What needs to be done: Restate word for word all of the lines below, with each image left out.

Material for this exercise Block Start

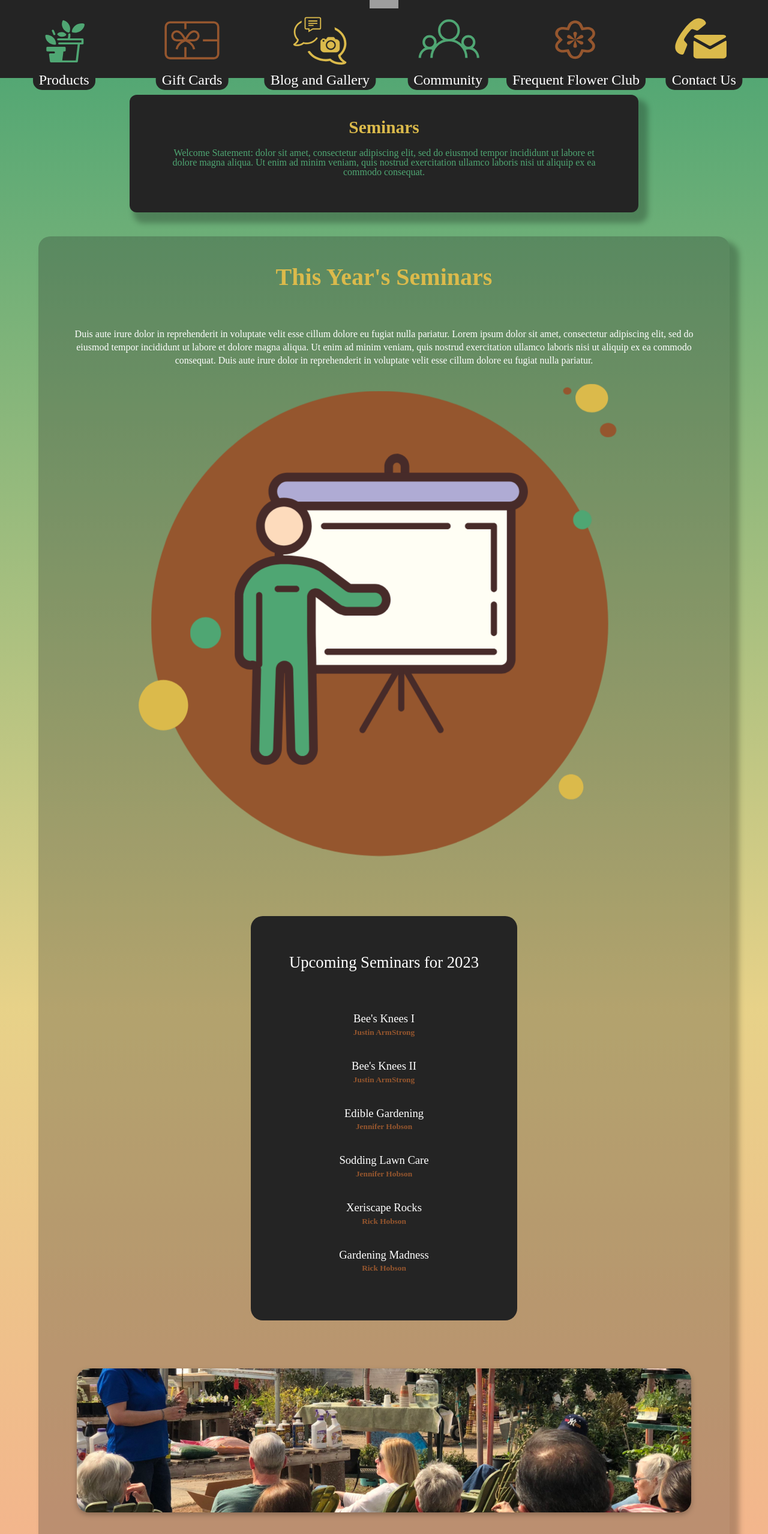
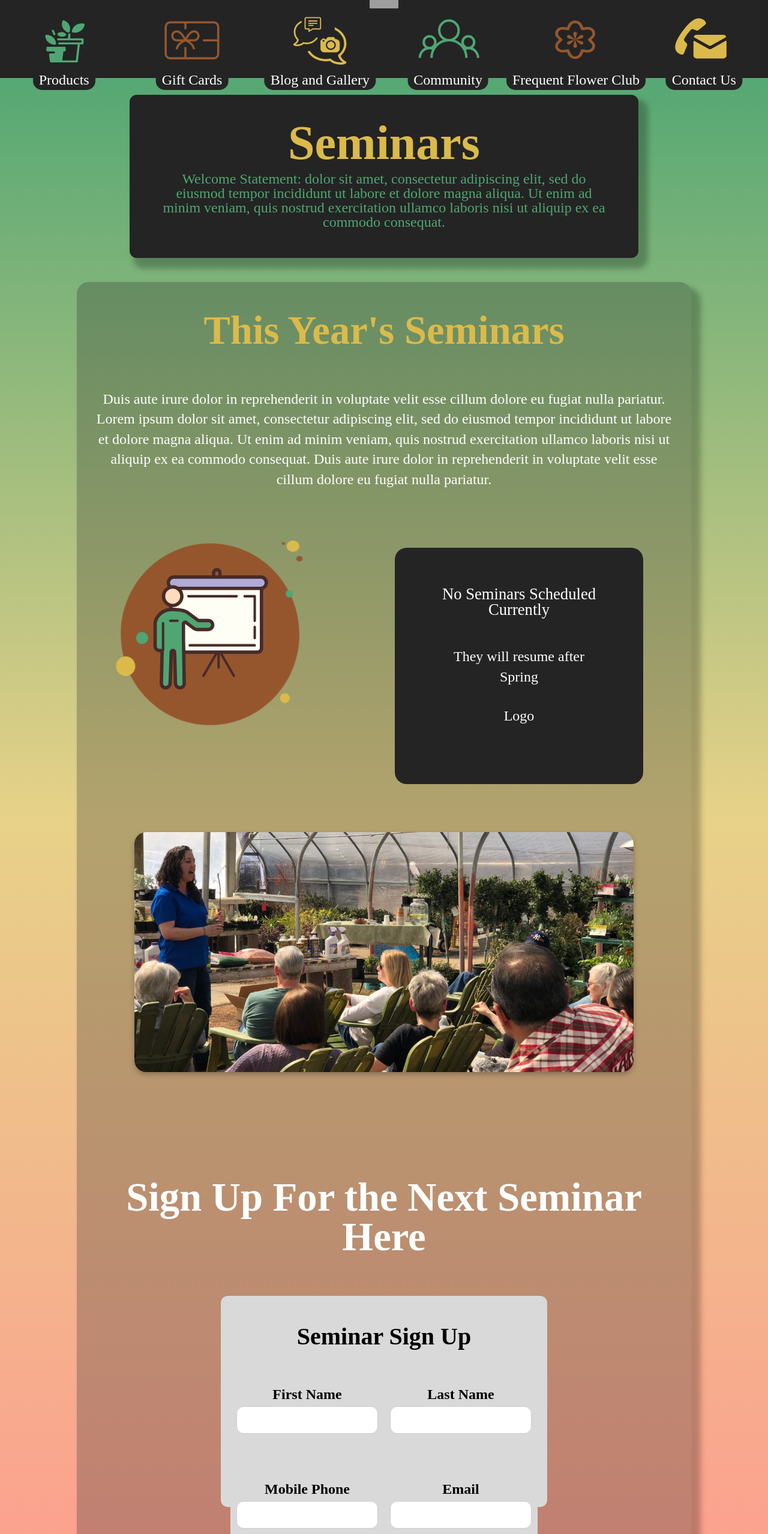
Before and after one commit to joshhobson95/Jericho_Draft, a React (Create React App) app: page /seminars in a window 1280 px wide. Shown: the part 234-2791 px from the top of the page at 60% size. Built offline with nearby package versions, Linux system fonts and the light colour scheme; grey boxes are pictures that could not be loaded; the HTML template or start-up script is replaced by a standard one.

Commit message:
seminars styled

```diff
--- a/src/Components/Seminar/SeminarForm.css
+++ b/src/Components/Seminar/SeminarForm.css
@@ -6,17 +6,17 @@
     padding: 1rem;
   }
   .form-container{
+    height: auto;
     display: flex;
     justify-content: center;
     align-items: center;
     background-color: #d9d9d9;
-    border-radius: 20px;
+    border-radius: 12px;
   }
   .seminar_form_body h2{
   font-size: 20pt;
   font-weight: 700;
   padding-bottom: 2vh;
-
   }
 
   .form-column{
@@ -54,7 +54,7 @@
     margin-top: -4rem;
       background: #DBBA4B;
       border: 3px solid #FFFFFF;
-      border-radius: 20px;
+      border-radius: 12px;
       color: white;
       font-size: 12pt;
       font-family: 'Raleway';
@@ -65,4 +65,41 @@
       background: #FFFFFF;
       border: 3px solid #DBBA4B;
       color: #DBBA4B;
+      transition: 1s;
   }
+
+
+
+@media (min-width:1025px) {
+.seminar_form_body{
+  height: 40vh;
+  width: 40vw;
+}
+.seminar_form_body h2{
+  font-size: 30pt;
+  padding: 2rem;
+  padding-bottom: 4rem;
+}
+.form-container label{
+  font-size: 18pt;
+}
+input[type="text"] {
+  padding: 0.5rem;
+  border: 1px solid #ccc;
+  margin-bottom: 5rem;
+  font-size: 18pt;
+  max-width: 17vw;
+  border-radius: 12px;
+}
+
+.seminar_form_body button{
+  font-size: 18pt;
+  margin-bottom: 2rem;
+}
+ }
+
+@media (min-width:1010px) and (max-height: 700px){
+.seminar_form_body{
+  height: 80vh;
+}
+}
--- a/src/Components/Seminar/Seminars.css
+++ b/src/Components/Seminar/Seminars.css
@@ -40,6 +40,7 @@
     box-shadow: 11px 13px 10px 5px rgba(0, 0, 0, 0.25);
    align-self: center;
    color: white;
+   margin-bottom: 4rem;
 }
 .seminars_body_top h1{
     color: #DBBA4B;
@@ -126,3 +127,52 @@ width: 100%;
     color: black;
     width: auto;
 }
+
+
+
+
+@media (min-width:1025px) {
+    .seminars_welcome{
+
+        font-size: 18pt;
+
+    }
+    .seminars_welcome h1{
+        color: #DBBA4B;
+        font-size: 60pt;
+        font-weight: 700;
+    }
+    .seminars_welcome p{
+        padding: 0.5rem;
+    }
+    .seminars_body_main{
+        width: 80vw;
+    }
+    .seminars_body_main p{
+        font-size: 18pt;
+    }
+    .seminars_body_main h1{
+        font-size: 50pt;
+    }
+    .seminars_body_mid{
+        display: flex;
+        justify-content: center;
+        flex-direction: row;
+    }
+.seminars_icon{
+    margin-top: 4rem;
+    width: 50%;
+}
+.seminars_list li{
+    font-size: 18pt;
+}
+.seminars_list span{
+    font-size: 12pt;
+}
+.seminar_pic{
+    height: 50vh;
+    width: 65vw;
+}
+
+
+}
--- a/src/Components/Seminar/Seminars.js
+++ b/src/Components/Seminar/Seminars.js
@@ -33,7 +33,10 @@ function Seminars() {
             </div>
             <div className='seminars_list'>
                 <ul>
-                <h3>Upcoming Seminars for 2023</h3>
+                    <h3>No Seminars Scheduled Currently</h3>
+                    <p>They will resume after Spring</p>
+                    <p>Logo</p>
+                {/* <h3>Upcoming Seminars for 2023</h3>
                    <li>Bee's Knees I</li>
                    <span>Justin ArmStrong</span>
                    <li>Bee's Knees II</li>
@@ -45,7 +48,7 @@ function Seminars() {
                    <li>Xeriscape Rocks</li>
                    <span>Rick Hobson</span>
                    <li>Gardening Madness</li>
-                   <span>Rick Hobson</span>
+                   <span>Rick Hobson</span> */}
                 </ul>
             </div>
 
```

Material for this exercise Block End

Exercise solution:
Before and after one commit to joshhobson95/Jericho_Draft, a React (Create React App) app: page /seminars in a window 1280 px wide. Shown: the part 234-2791 px from the top of the page at 60% size. Built offline with nearby package versions, Linux system fonts and the light colour scheme; grey boxes are pictures that could not be loaded; the HTML template or start-up script is replaced by a standard one.

Commit message:
seminars styled

```diff
--- a/src/Components/Seminar/SeminarForm.css
+++ b/src/Components/Seminar/SeminarForm.css
@@ -6,17 +6,17 @@
     padding: 1rem;
   }
   .form-container{
+    height: auto;
     display: flex;
     justify-content: center;
     align-items: center;
     background-color: #d9d9d9;
-    border-radius: 20px;
+    border-radius: 12px;
   }
   .seminar_form_body h2{
   font-size: 20pt;
   font-weight: 700;
   padding-bottom: 2vh;
-
   }
 
   .form-column{
@@ -54,7 +54,7 @@
     margin-top: -4rem;
       background: #DBBA4B;
       border: 3px solid #FFFFFF;
-      border-radius: 20px;
+      border-radius: 12px;
       color: white;
       font-size: 12pt;
       font-family: 'Raleway';
@@ -65,4 +65,41 @@
       background: #FFFFFF;
       border: 3px solid #DBBA4B;
       color: #DBBA4B;
+      transition: 1s;
   }
+
+
+
+@media (min-width:1025px) {
+.seminar_form_body{
+  height: 40vh;
+  width: 40vw;
+}
+.seminar_form_body h2{
+  font-size: 30pt;
+  padding: 2rem;
+  padding-bottom: 4rem;
+}
+.form-container label{
+  font-size: 18pt;
+}
+input[type="text"] {
+  padding: 0.5rem;
+  border: 1px solid #ccc;
+  margin-bottom: 5rem;
+  font-size: 18pt;
+  max-width: 17vw;
+  border-radius: 12px;
+}
+
+.seminar_form_body button{
+  font-size: 18pt;
+  margin-bottom: 2rem;
+}
+ }
+
+@media (min-width:1010px) and (max-height: 700px){
+.seminar_form_body{
+  height: 80vh;
+}
+}
--- a/src/Components/Seminar/Seminars.css
+++ b/src/Components/Seminar/Seminars.css
@@ -40,6 +40,7 @@
     box-shadow: 11px 13px 10px 5px rgba(0, 0, 0, 0.25);
    align-self: center;
    color: white;
+   margin-bottom: 4rem;
 }
 .seminars_body_top h1{
     color: #DBBA4B;
@@ -126,3 +127,52 @@ width: 100%;
     color: black;
     width: auto;
 }
+
+
+
+
+@media (min-width:1025px) {
+    .seminars_welcome{
+
+        font-size: 18pt;
+
+    }
+    .seminars_welcome h1{
+        color: #DBBA4B;
+        font-size: 60pt;
+        font-weight: 700;
+    }
+    .seminars_welcome p{
+        padding: 0.5rem;
+    }
+    .seminars_body_main{
+        width: 80vw;
+    }
+    .seminars_body_main p{
+        font-size: 18pt;
+    }
+    .seminars_body_main h1{
+        font-size: 50pt;
+    }
+    .seminars_body_mid{
+        display: flex;
+        justify-content: center;
+        flex-direction: row;
+    }
+.seminars_icon{
+    margin-top: 4rem;
+    width: 50%;
+}
+.seminars_list li{
+    font-size: 18pt;
+}
+.seminars_list span{
+    font-size: 12pt;
+}
+.seminar_pic{
+    height: 50vh;
+    width: 65vw;
+}
+
+
+}
--- a/src/Components/Seminar/Seminars.js
+++ b/src/Components/Seminar/Seminars.js
@@ -33,7 +33,10 @@ function Seminars() {
             </div>
             <div className='seminars_list'>
                 <ul>
-                <h3>Upcoming Seminars for 2023</h3>
+                    <h3>No Seminars Scheduled Currently</h3>
+                    <p>They will resume after Spring</p>
+                    <p>Logo</p>
+                {/* <h3>Upcoming Seminars for 2023</h3>
                    <li>Bee's Knees I</li>
                    <span>Justin ArmStrong</span>
                    <li>Bee's Knees II</li>
@@ -45,7 +48,7 @@ function Seminars() {
                    <li>Xeriscape Rocks</li>
                    <span>Rick Hobson</span>
                    <li>Gardening Madness</li>
-                   <span>Rick Hobson</span>
+                   <span>Rick Hobson</span> */}
                 </ul>
             </div>
 
```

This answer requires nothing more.